--- What you are asked to do ---
What lines below contain the string "center"? List them all.

--- The input ---
□ □ □ □ □

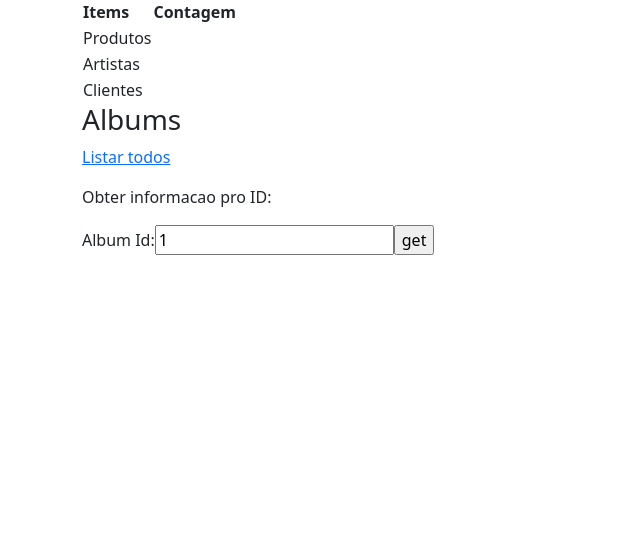
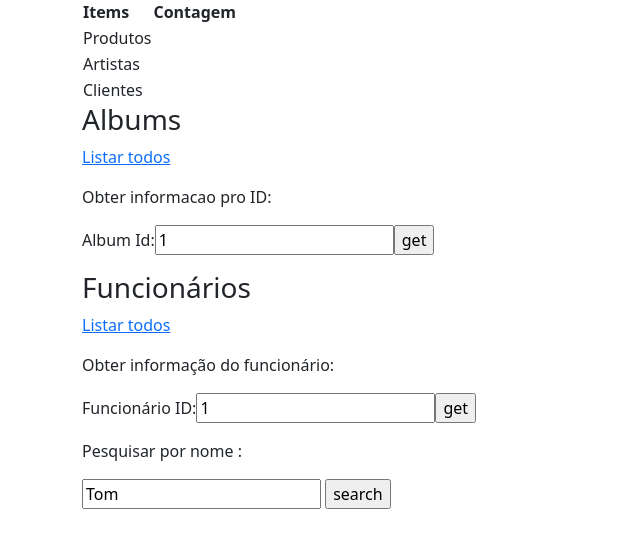
Before and after one commit to JGOPN/BDPROJ2, a Flask app: page / in a window 1280 px wide. Shown: the part 71-619 px from the top of the page, without its empty margins (0-640 px from the left). Run offline with Flask 2, Linux system fonts and the light colour scheme; data that the repository does not hold is empty.

Commit message:
Update index.html
add funcionarios

```diff
--- a/templates/index.html
+++ b/templates/index.html
@@ -37,5 +37,22 @@
 </form>
 </p>
 
+<h3>Funcionários</h3>
+<p>
+   <a href="/funcionários">Listar todos</a>
+</p>
+<p> Obter informação do funcionário:
+<form name="aid" action="javascript:window.open('/funcionario/'+document.forms['aid'].elements['id'].value,'_self')">
+   Funcionário ID:<input value="1" name="id" type="number" min="1"/><input type="submit" value="get"/>
+</form>
+</p>
+
+<p>Pesquisar por nome :
+  <form name="asearch" action="javascript:window.open('/actors/search/'+document.forms['asearch'].elements['expr'].value,'_self')">
+    <input name="expr" id="expr" value="Tom" required/>
+    <input type="submit" value="search"/>
+  </form>
+</p>
+
 
 {% endblock %}
```
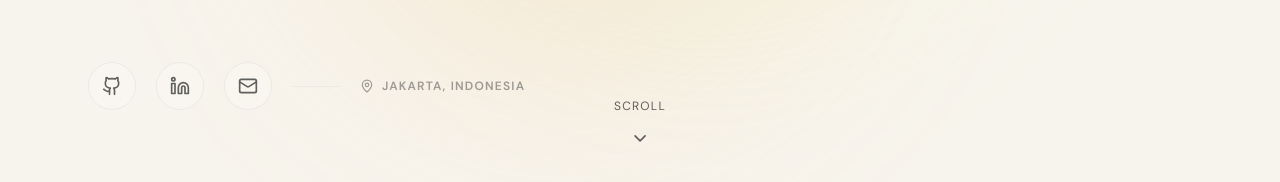
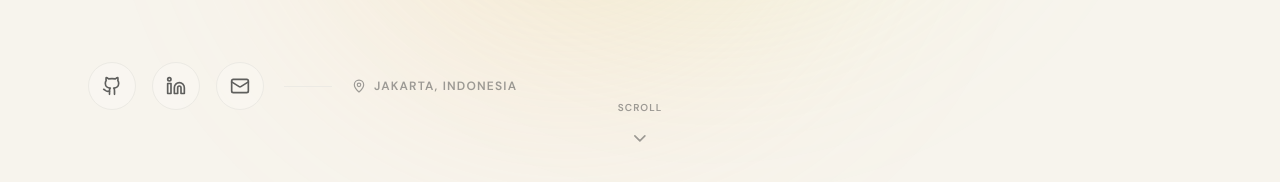
Before and after one commit to zakirvndi/new-porto, a Next.js app: page / in a window 1280 px wide. Shown: the part 618-800 px from the top of the page. Built offline with nearby package versions, Linux system fonts and the light colour scheme.

Commit message:
Update HeroSection.tsx

```diff
--- a/src/components/HeroSection.tsx
+++ b/src/components/HeroSection.tsx
@@ -82,7 +82,7 @@ export default function HeroSection() {
           variants={containerVariants}
           initial="hidden"
           animate="visible"
-          className="max-w-3xl"
+          className="max-w-3xl pb-32 md:pb-0"
         >
           {/* Badge */}
           <motion.div
@@ -133,11 +133,12 @@ export default function HeroSection() {
             </a>
           </motion.div>
 
-          {/* Social Links */}
+          {/* Social Links & Location */}
           <motion.div
             variants={itemVariants}
-            className="flex items-center gap-5"
+            className="flex flex-col md:flex-row items-start md:items-center gap-6 md:gap-5"
           >
+            <div className="flex items-center gap-4">
               {socialLinks.map((link) => (
                 <motion.a
                   key={link.label}
@@ -151,7 +152,10 @@ export default function HeroSection() {
                   {icons[link.icon]}
                 </motion.a>
               ))}
-            <div className="h-px w-12 bg-[#eceae4]" />
+            </div>
+
+            <div className="hidden md:block h-px w-12 bg-[#eceae4]" />
+
             <div className="flex items-center gap-2 text-xs font-display text-muted/60 uppercase tracking-widest font-semibold">
               <MapPin size={14} />
               {profile.location}
@@ -160,14 +164,13 @@ export default function HeroSection() {
         </motion.div>
       </div>
 
-       {/* Scroll indicator */}
         <motion.div
         initial={{ opacity: 0 }}
         animate={{ opacity: 1 }}
         transition={{ delay: 1.5, duration: 1 }}
-        className="absolute bottom-10 left-1/2 -translate-x-1/2 flex flex-col items-center gap-2 text-muted"
+        className="absolute bottom-6 sm:bottom-10 left-1/2 -translate-x-1/2 flex flex-col items-center gap-1.5 text-muted/60"
       >
-        <span className="text-xs font-display uppercase tracking-widest">Scroll</span>
+        <span className="text-[10px] font-display uppercase tracking-widest font-bold">Scroll</span>
         <motion.div
           animate={{ y: [0, 8, 0] }}
           transition={{ repeat: Infinity, duration: 2, ease: "easeInOut" }}
```
Lines whose indentation alone changed are shown as unchanged.
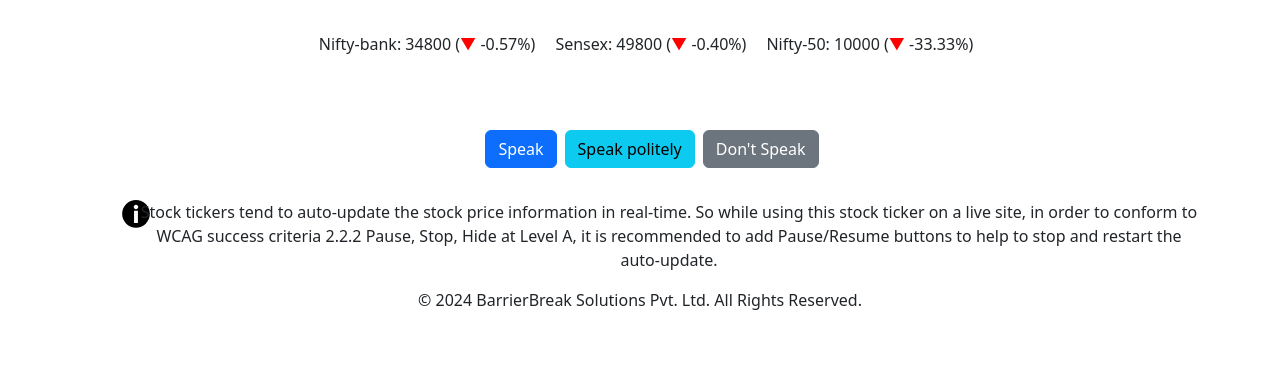
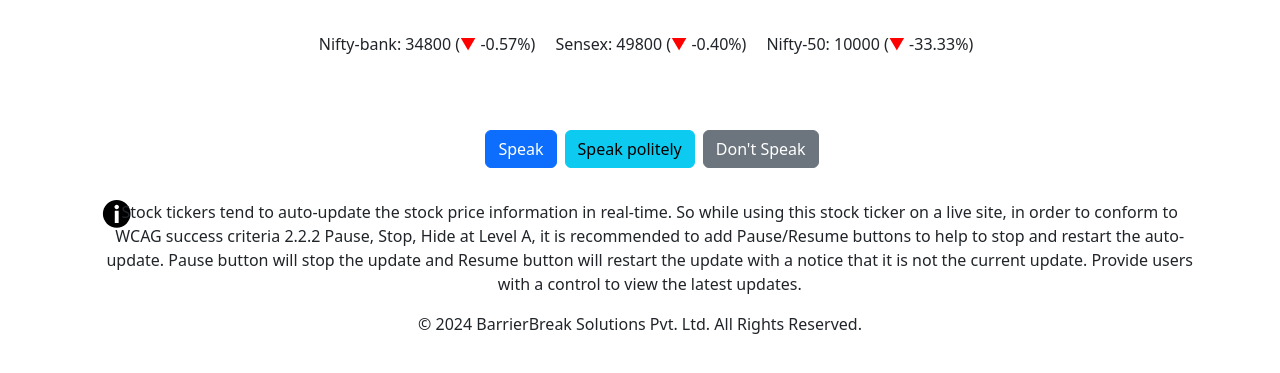
Before and after one commit to BarrierBreak/Accessible-Stock-Ticker, a Flask app: page / in a window 1280 px wide. Shown: the part 250-623 px from the top of the page. Run offline with Flask 3, Linux system fonts and the light colour scheme.

Commit message:
Info id updated

```diff
--- a/templates/index.html
+++ b/templates/index.html
@@ -134,6 +134,7 @@
             </svg>
             <p>
                 Stock tickers tend to auto-update the stock price information in real-time. So while using this stock ticker on a live site, in order to conform to WCAG success criteria 2.2.2 Pause, Stop, Hide at Level A, it is recommended to add Pause/Resume buttons to help to stop and restart the auto-update.
+                Pause button will stop the update and Resume button will restart the update with a notice that it is not the current update. Provide users with a control to view the latest updates.
             </p>
 
         </div>
```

□ □ □ □ □

--- Task result ---
-            className="flex items-center gap-5"
+            className="flex flex-col md:flex-row items-start md:items-center gap-6 md:gap-5"
+            <div className="flex items-center gap-4">
             <div className="flex items-center gap-2 text-xs font-display text-muted/60 uppercase tracking-widest font-semibold">
-        className="absolute bottom-10 left-1/2 -translate-x-1/2 flex flex-col items-center gap-2 text-muted"
+        className="absolute bottom-6 sm:bottom-10 left-1/2 -translate-x-1/2 flex flex-col items-center gap-1.5 text-muted/60"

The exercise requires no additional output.